**AVAILABLE DATA:**
== Segment start ==

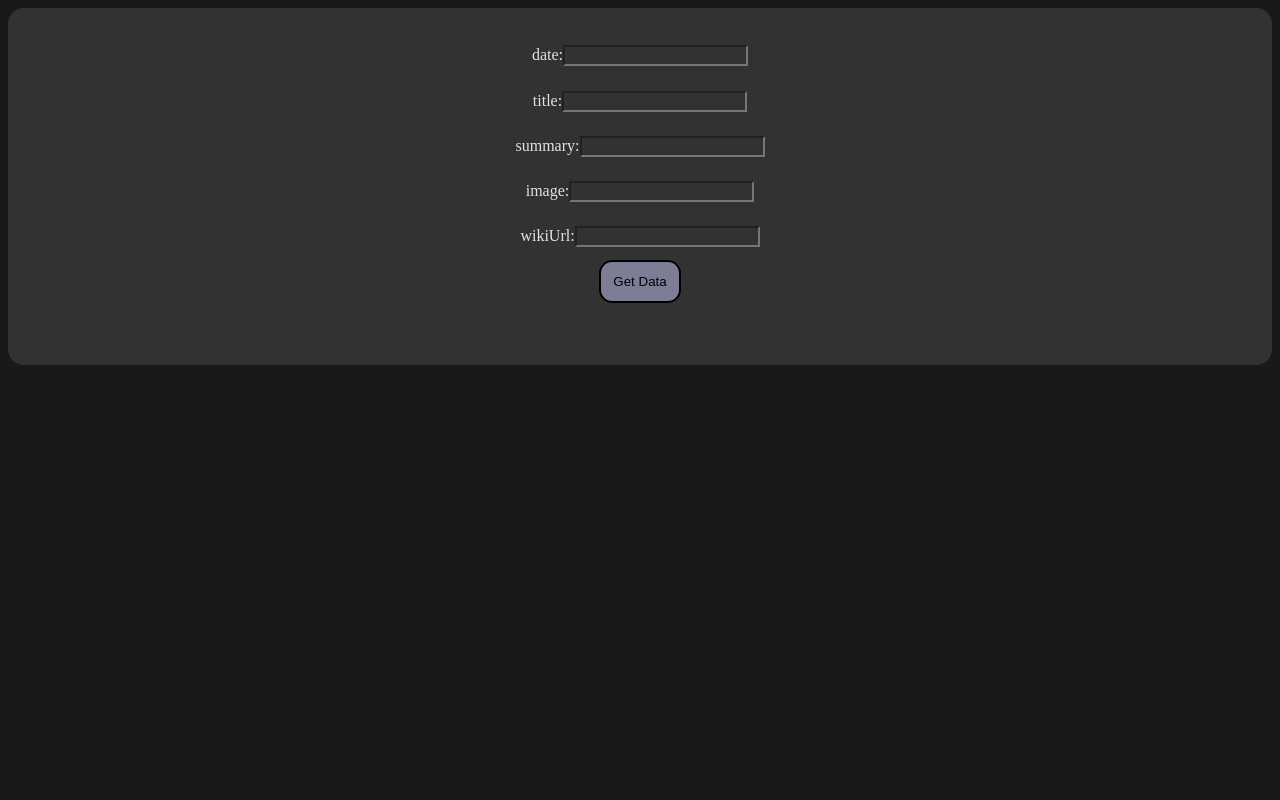
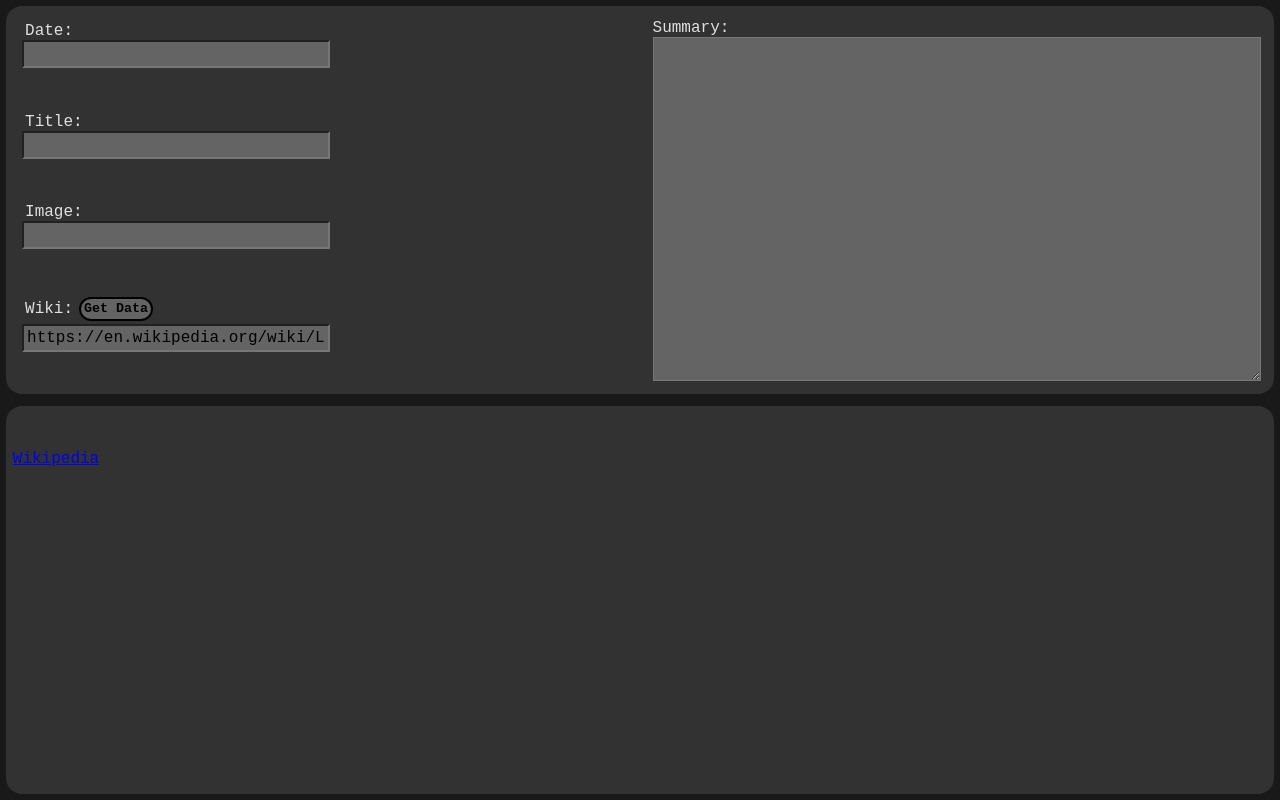
Before and after one commit to codie-sharp/Hisorty, a Vue app: page / in a window 1280 px wide. Built offline with nearby package versions, Linux system fonts and the light colour scheme.

Commit message:
add additional date results from wikidata and improve layout

```diff
--- a/src/App.vue
+++ b/src/App.vue
@@ -20,10 +20,6 @@ export default {
 
 <style>
 main {
-  display: flex;
-  flex-flow: column nowrap;
-  flex-basis: 100%;
-  align-items: center;
-  padding: 2%;
+  height: 100vh;
 }
 </style>
--- a/src/EventBuilder/EventBuilder.vue
+++ b/src/EventBuilder/EventBuilder.vue
@@ -1,10 +1,35 @@
 <template>
-    <div class="input" v-for="[key, value] in Object.entries(eventTemplate)" :key="key">
-        <label>{{ key }}:</label>
-        <input v-model="eventTemplate[key as keyof HistoricalEvent]" />
+    <div id="component-container">
+        <div id="top-container">
+            <div id="left-container">
+                <div>
+                    <label for="date">Date:</label>
+                    <input id="date" v-model="eventTemplate.date" />
+                </div>
+                <div>
+                    <label for="title">Title:</label>
+                    <input id="title" v-model="eventTemplate.title" />
+                </div>
+                <div>
+                    <label for="image">Image:</label>
+                    <input id="image" v-model="eventTemplate.image" />
+                </div>
+                <div>
+                    <label for="wikiUrl">Wiki:</label>
+                    <button @click="getData()">Get Data</button>
+                    <input id="wikiUrl" v-model="eventTemplate.wikiUrl" />
+                </div>
+            </div>
+            <div id="middle-container" />
+            <div id="right-container">
+                <label for="summary">Summary:</label>
+                <textarea id="summary" v-model="eventTemplate.summary"></textarea>
+            </div>
+        </div>
+        <div id="bottom-container">
+            <EventCard :event="eventTemplate" />
+        </div>
     </div>
-    <button @click="getData()">Get Data</button>
-    <EventCard :event="eventTemplate" />
 </template>
 
 <script lang="ts">
@@ -31,7 +56,7 @@ export default {
                 title: '',
                 summary: '',
                 image: '',
-                wikiUrl: ''
+                wikiUrl: 'https://en.wikipedia.org/wiki/Ludwig_van_Beethoven'
             } as HistoricalEvent,
 
             wikipediaUrl: "https://en.wikipedia.org/api/rest_v1/page/summary/",
@@ -84,22 +109,105 @@ ORDER BY ?date`
         async getWikidata(query: string) {
             const response = await fetch('https://query.wikidata.org/sparql?query=' + query  + '&format=json');
             const data = await response.json();
-            const results = data.results.bindings[0];
+            const results = data.results.bindings;
             console.log(results);
 
-            this.eventTemplate.date = results.date.value.substring(0, 10) || ''; // 8 digit date + 2 dashes
-        }
+            this.eventTemplate.date = results[0].date.value.substring(0, 10) || '';
+            const middleContainer = document.getElementById('middle-container');
+            middleContainer!.innerHTML = '';
+
+            if (results.length > 1) {
+                results.forEach((result: any) => {
+                    const date = result.date.value.substring(0, 10);
+
+                    const containerDiv = document.createElement('div');
+                    const label = document.createElement('label');
+                    label.textContent = result.propertyLabel.value;
+
+                    const input = document.createElement('input');
+                    input.value = date;
+
+                    const button = document.createElement('button');
+                    button.textContent = "Change Date";
+                    button.addEventListener('click', () => {
+                        this.eventTemplate.date = date;
+                    });
+
+                    containerDiv.appendChild(label);
+                    containerDiv.appendChild(button);
+                    containerDiv.appendChild(input);
+                    middleContainer!.appendChild(containerDiv);
+                });
+            }
+        },
     }
 }
 </script>
 
 <style>
-div {
+#component-container {
+    display: flex;
+    flex-direction: column;
+    height: 100%;
+}
+
+#top-container {
+    flex: 1;
+    display: flex;
+    flex-direction: row;
+    justify-content: space-between;
+    margin: 0.5%;
+    padding: 0.5%;
     border-radius: 1em;
     background-color: var(--bg-med);
 }
 
-.input {
+#left-container {
+    flex: 1;
+    display: flex;
+    flex-direction: column;
+    margin: 0.5%;
+}
+
+#left-container * {
+    flex: 1;
     padding: 1%;
 }
+
+#middle-container {
+    flex: 1;
+    display: flex;
+    flex-direction: column;
+    margin: 0.5%;
+}
+
+#middle-container * {
+    flex: 1;
+    padding: 1%;
+}
+
+#right-container {
+    flex: 2;
+    display: flex;
+    flex-direction: column;
+    margin: 0.5%;
+}
+
+#right-container textarea {
+    flex: 1;
+    padding: 1%;
+}
+
+#bottom-container {
+    flex: 1;
+    margin: 0.5%;
+    padding: 0.5%;
+    background-color: var(--bg-med);
+    border-radius: 1em;
+}
+
+input {
+    width: 100%;
+}
+
 </style>
--- a/src/EventBuilder/components/EventCard.vue
+++ b/src/EventBuilder/components/EventCard.vue
@@ -1,9 +1,9 @@
 <template>
     <div class="event-card">
         <h3>{{ event.title }}</h3>
+        <img v-if="event.image.length > 0" :src="event.image" :alt="event.title" />
         <p>{{ event.date }}</p>
         <p>{{ event.summary }}</p>
-        <img v-if="event.image.length > 0" :src="event.image" :alt="event.title" />
         <br /><a v-if="event.wikiUrl" :href="event.wikiUrl" target="_blank">Wikipedia</a>
     </div>
 </template>
--- a/src/assets/main.css
+++ b/src/assets/main.css
@@ -4,20 +4,25 @@
 :root {
     --bg-dark: rgb(25, 25, 25);
     --bg-med: rgb(50, 50, 50);
-    --bg-light: rgb(125, 125, 150);
+    --bg-light: rgb(100, 100, 100);
     --bg-highlight: rgb(150, 150, 200);
     --text-light: rgb(225, 225, 225);
     --text-dark: rgb(0, 0, 0);
+    font-size: large;
+    font-family: monospace;
 }
 
 body {
+    margin: 0; /*Remove default margin*/
     background-color: var(--bg-dark);
     color: var(--text-light);
 }
 
 textarea, input {
-    background-color: var(--bg-med);
-    color: var(--text-light)
+    background-color: var(--bg-light);
+    color: var(--text-dark);
+    font-size: large;
+    font-family: monospace;
 }
 
 button {
@@ -26,8 +31,12 @@ button {
     border: 2px, solid;
     border-radius: 1em;
     padding: 1%;
+    margin: 1%;
+    font-weight: bold;
+    font-family: monospace;
 }
 
 button:hover {
     background-color: var(--bg-highlight);
+    cursor: pointer;
 }
```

== Segment end ==

**ASSIGNMENT:**
What is needed is the number of lines in these entries that include the word "results"; please give it alone.

**RESPONSE:**
8